     Or you can 'Split', which splits the screen horizontally. You can have different parts of the same file showing above and below the split, or you can open another file in one half of the split. (Scrivener gives you the option of splitting the screen vertically as well, if you think that would be useful.)
     You could have all your writing and all your research in one gigantic Word file, and skip around it by using the Navigation Pane. (I imagine that, at some point, the file would become too big for Word to cope with, but text files can be massive before they cause modern computers problems.)
     Personally, I find opening two windows, one for my writing and one for my research, is quite easy and quick. I don't like the split screen much, and prefer to open a new window.
     So, as far as I can see, the only thing you get with Scrivener that you can't do with Word, is the corkboard toy. Which is a pretty good toy, I admit.
     I enjoyed playing with it, and think I would find having my plans in front of me, and easily visable, very useful - but not useful enough to cough up £30 for that alone.
     I think I might take a pointer from Scrivener, though, and set up 'Character' files in my research folders in future, with images and notes. I'll do the same for 'Locations'. Though I did do something similar for my Drovers' Dogs story, where the boy follows a drovers' route from the Fintry Hills to Mull.

     This only shows you part of the file. I could follow the route through the hills and lochs. My own memories, plus these visual cues, were a very effective shove to my imagination.   

      Scrivener does allow you 30 days of trial USE, not simply 30 calendar days, which is generous. I might hang on to it for the days I have left, until I see what my A-E colleague, Chris Longmuir has to say about Scrivener in November, on the A-E How-To Day.
     She loves the programme and, who knows, she may yet persuade me.
     But I think, after all, I'll be sticking with Word.


Sue Bursztynski said...

Well, it sounds like you have learned something from Scrivener(was it a trial period or what?)

A friend of mine uses it for producing the e-versions of our magazine, Andromeda Spaceways Inflight Magazine and hasn't complained so far. You can use Word for PDF but not, I assume, for mobi or ePub.

If you just want to do basic ebooks, say, to give away for reviewing, and have an iPad, Creative Bookbuilder will do quite good ePub and PDF and is about $4.50. Well, not bad ePub, but I think there are some problems with the top and bottom of PDF, but that may just be me. I have managed to place some sample stories on my blog using Creative Bookbuilder, though I had to put them into Dropbox and that doesn't take PDF. I send those on request.

I have had similar hassles with the Chapter Heading thing, but managed to delete all but one and replace to with story titles . Again, this may only be me.

If you have access to ePub you're welcome to visit my web site and see what I did with CBB or you can email me for the PDF.

madwippitt said...

If it ain't broke, don't fix it ... :-)

Why not just open up additional Windows on your screen when you want to check on something?
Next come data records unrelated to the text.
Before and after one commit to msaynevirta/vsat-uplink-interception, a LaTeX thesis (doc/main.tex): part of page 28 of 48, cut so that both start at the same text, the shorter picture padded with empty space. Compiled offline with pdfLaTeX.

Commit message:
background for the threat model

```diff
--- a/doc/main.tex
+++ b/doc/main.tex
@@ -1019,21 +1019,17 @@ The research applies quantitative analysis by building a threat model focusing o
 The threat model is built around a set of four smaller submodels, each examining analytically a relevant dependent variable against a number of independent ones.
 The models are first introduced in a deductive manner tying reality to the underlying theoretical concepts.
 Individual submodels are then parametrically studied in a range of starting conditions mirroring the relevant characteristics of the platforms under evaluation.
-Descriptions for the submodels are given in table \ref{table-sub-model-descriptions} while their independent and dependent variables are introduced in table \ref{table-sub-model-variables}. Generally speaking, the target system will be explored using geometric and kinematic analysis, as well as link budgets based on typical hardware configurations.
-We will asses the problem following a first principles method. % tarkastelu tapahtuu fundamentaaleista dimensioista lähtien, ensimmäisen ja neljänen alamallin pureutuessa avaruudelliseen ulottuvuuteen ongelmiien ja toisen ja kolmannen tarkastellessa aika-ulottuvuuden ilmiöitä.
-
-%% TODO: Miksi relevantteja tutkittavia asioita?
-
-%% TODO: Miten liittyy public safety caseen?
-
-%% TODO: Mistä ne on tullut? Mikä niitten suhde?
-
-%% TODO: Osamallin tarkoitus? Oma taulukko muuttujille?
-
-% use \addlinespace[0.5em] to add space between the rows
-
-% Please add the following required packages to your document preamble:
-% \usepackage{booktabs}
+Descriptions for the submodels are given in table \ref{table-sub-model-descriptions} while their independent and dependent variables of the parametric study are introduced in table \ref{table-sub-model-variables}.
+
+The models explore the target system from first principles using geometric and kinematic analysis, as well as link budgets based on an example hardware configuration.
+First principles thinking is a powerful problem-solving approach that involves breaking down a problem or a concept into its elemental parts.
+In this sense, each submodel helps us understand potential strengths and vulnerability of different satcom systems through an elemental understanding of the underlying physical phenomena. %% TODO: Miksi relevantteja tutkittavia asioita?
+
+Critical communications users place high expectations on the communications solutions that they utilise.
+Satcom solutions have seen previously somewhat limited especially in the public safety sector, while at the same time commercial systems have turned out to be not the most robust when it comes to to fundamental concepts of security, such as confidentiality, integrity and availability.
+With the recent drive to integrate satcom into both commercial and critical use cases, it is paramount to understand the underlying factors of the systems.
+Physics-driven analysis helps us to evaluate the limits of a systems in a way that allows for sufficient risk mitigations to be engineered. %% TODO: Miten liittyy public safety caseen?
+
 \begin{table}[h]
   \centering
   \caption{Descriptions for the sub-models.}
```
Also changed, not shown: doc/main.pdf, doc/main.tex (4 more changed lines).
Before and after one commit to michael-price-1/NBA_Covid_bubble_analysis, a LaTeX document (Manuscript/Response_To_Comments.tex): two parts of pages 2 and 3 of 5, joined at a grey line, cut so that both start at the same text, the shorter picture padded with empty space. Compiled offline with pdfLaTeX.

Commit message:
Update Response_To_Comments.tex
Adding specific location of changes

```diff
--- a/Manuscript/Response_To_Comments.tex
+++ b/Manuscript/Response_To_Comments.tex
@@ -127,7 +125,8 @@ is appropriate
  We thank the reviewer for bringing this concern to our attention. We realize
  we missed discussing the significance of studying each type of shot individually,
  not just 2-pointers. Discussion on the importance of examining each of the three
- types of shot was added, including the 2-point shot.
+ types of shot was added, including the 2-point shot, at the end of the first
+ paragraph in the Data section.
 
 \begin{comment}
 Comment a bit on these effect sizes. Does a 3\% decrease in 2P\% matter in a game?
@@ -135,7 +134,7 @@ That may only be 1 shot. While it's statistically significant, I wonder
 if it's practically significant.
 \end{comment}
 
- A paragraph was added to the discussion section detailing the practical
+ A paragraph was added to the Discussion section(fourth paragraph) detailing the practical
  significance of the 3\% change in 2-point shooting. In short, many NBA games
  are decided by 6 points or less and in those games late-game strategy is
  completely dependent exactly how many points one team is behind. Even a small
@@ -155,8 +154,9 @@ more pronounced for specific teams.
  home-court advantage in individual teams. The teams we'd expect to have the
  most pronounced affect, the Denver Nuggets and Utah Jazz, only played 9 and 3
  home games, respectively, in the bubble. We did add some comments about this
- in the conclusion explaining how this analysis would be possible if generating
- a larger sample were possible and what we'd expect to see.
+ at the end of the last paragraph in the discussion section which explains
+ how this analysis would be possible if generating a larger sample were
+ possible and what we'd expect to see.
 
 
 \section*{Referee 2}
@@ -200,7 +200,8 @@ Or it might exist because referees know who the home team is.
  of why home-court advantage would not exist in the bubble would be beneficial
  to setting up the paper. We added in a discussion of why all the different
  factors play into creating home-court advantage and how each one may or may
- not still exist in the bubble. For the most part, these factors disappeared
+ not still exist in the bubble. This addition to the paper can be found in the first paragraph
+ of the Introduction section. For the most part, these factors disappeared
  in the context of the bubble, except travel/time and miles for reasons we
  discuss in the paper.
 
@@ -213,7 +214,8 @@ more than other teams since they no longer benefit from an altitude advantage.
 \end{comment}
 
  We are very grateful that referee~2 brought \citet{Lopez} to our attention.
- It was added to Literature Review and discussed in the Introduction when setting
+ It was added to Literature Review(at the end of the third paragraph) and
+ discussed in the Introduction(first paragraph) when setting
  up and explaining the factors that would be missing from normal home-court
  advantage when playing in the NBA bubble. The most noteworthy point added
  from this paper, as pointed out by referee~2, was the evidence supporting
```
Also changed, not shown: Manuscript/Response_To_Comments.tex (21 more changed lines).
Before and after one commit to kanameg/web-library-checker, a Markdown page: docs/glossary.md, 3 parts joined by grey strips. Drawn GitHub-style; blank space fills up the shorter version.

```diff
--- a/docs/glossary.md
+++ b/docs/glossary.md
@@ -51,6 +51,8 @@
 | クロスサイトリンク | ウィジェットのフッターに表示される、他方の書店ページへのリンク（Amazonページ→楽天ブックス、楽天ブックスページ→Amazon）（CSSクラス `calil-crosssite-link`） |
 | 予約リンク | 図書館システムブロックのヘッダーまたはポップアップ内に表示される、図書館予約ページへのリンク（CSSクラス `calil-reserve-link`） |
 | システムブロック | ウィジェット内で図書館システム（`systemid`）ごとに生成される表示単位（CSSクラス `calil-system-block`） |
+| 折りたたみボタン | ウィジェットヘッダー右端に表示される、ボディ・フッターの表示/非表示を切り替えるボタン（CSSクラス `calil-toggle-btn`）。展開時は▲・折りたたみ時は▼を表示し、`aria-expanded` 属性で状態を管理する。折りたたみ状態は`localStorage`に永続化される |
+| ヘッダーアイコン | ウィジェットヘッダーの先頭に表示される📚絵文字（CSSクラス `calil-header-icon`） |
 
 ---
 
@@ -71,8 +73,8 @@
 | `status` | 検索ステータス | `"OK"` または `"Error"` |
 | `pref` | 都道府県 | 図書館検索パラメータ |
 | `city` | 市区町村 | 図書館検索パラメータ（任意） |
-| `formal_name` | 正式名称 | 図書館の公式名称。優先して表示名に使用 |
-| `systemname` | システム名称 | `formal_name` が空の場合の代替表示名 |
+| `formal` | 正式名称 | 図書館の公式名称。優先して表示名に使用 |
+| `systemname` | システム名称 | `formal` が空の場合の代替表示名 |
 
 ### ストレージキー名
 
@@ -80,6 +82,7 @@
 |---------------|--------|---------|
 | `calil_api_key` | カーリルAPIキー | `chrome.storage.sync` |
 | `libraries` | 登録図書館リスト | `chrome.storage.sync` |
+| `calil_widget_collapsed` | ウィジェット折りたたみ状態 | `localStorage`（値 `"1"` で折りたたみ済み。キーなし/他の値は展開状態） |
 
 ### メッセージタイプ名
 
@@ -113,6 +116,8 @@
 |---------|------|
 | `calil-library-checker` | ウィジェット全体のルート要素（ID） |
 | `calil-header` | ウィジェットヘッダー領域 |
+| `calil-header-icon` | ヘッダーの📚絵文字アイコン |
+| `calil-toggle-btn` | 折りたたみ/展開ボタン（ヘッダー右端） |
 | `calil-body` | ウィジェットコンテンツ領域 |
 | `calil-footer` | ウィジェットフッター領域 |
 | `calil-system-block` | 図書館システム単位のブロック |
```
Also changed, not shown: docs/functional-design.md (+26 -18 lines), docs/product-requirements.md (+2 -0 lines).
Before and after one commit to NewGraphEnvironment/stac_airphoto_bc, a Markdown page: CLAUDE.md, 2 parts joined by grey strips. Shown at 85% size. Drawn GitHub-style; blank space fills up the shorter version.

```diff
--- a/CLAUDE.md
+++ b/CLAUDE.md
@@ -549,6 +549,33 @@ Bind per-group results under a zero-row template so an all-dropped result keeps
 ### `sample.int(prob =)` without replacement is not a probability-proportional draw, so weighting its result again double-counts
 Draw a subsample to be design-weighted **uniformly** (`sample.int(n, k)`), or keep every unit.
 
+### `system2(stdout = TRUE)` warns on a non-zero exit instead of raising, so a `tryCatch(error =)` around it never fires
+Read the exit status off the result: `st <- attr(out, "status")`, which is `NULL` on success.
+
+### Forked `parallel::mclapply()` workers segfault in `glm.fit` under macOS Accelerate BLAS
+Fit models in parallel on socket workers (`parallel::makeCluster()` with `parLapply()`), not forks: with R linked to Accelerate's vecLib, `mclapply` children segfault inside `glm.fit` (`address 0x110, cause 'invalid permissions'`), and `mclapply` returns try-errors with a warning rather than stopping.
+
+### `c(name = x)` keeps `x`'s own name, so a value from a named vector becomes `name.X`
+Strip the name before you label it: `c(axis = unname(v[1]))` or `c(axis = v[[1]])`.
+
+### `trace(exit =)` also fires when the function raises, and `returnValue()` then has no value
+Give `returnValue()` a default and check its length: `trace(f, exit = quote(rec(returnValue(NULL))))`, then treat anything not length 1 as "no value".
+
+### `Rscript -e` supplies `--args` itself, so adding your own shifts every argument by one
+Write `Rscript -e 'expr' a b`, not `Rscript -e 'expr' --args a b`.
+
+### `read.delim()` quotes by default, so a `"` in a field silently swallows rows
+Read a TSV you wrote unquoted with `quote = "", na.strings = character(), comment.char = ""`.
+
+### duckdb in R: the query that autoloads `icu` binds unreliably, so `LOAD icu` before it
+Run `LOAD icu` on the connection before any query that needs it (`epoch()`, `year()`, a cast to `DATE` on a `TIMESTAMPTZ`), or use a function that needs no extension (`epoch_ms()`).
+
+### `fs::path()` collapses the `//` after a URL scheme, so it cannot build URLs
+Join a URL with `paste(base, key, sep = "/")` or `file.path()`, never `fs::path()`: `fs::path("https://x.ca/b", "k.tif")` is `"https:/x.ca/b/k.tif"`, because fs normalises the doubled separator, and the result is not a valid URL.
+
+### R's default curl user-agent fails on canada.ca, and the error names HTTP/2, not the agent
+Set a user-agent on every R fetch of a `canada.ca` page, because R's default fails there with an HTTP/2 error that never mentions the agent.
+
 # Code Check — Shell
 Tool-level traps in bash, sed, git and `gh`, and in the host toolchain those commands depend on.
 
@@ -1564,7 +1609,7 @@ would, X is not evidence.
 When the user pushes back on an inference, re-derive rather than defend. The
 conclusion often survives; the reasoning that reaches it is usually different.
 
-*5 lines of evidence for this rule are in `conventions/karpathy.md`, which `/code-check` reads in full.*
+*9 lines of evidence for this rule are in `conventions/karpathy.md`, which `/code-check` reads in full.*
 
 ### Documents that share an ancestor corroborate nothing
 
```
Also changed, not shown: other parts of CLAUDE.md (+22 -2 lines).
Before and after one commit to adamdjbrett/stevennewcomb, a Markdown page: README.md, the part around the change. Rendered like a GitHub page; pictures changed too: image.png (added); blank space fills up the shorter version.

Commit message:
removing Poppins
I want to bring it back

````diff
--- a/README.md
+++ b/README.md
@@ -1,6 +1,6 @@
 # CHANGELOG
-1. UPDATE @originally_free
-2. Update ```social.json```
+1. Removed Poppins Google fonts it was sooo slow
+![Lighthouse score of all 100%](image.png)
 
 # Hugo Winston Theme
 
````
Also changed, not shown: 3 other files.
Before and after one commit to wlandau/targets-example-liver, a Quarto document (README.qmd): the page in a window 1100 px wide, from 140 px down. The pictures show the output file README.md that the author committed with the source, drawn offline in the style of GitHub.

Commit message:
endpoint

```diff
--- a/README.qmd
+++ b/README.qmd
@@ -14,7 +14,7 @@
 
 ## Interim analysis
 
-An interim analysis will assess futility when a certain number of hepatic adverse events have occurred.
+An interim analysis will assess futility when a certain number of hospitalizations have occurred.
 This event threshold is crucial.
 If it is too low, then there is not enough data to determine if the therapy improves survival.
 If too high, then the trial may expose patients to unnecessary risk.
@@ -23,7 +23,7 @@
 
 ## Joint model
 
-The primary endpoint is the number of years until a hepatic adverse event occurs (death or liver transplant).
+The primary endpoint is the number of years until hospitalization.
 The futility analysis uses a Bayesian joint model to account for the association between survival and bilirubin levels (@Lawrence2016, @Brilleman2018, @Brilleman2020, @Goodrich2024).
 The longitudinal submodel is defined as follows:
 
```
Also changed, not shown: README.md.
And Sticky Notes are really handy too, and you can bring them forward or send them back behind your open window by just clicking on the icon at the bottom of the screen ...

I can't remember who it was who put me onto StickyNotes - Cally? in one of her 'how to' tutorials? But they are invaluable and have stopped the desk from overflowing with scraps of paper that get lost ... and I'm about to try using them as a way of sorting what's happening in each of my chapters as well as memos...

Susan Price said...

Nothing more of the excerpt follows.